■ **Data excerpts**
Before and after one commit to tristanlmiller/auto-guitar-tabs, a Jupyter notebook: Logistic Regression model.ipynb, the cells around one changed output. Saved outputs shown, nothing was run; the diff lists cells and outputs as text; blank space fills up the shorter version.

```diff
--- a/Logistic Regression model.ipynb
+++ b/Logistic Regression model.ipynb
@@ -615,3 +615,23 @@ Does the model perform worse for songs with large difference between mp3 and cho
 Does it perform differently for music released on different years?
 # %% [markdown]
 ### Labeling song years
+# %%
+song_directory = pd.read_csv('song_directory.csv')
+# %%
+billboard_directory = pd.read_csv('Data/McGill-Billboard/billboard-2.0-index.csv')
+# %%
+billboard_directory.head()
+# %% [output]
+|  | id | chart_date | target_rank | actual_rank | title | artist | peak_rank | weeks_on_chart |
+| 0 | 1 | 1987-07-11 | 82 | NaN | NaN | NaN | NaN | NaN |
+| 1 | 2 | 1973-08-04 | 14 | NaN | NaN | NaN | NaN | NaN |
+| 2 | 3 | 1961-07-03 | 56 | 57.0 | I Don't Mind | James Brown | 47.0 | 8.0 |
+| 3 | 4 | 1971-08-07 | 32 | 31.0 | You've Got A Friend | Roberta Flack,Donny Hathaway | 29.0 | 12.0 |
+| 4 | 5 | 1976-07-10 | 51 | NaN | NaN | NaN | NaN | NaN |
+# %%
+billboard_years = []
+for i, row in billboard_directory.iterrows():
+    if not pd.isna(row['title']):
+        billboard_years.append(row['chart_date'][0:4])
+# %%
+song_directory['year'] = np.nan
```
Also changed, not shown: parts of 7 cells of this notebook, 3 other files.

■ **Work required**
Go through the data line by line and work out how many lines contain "Regression". Give only that number.

■ **Result below**
3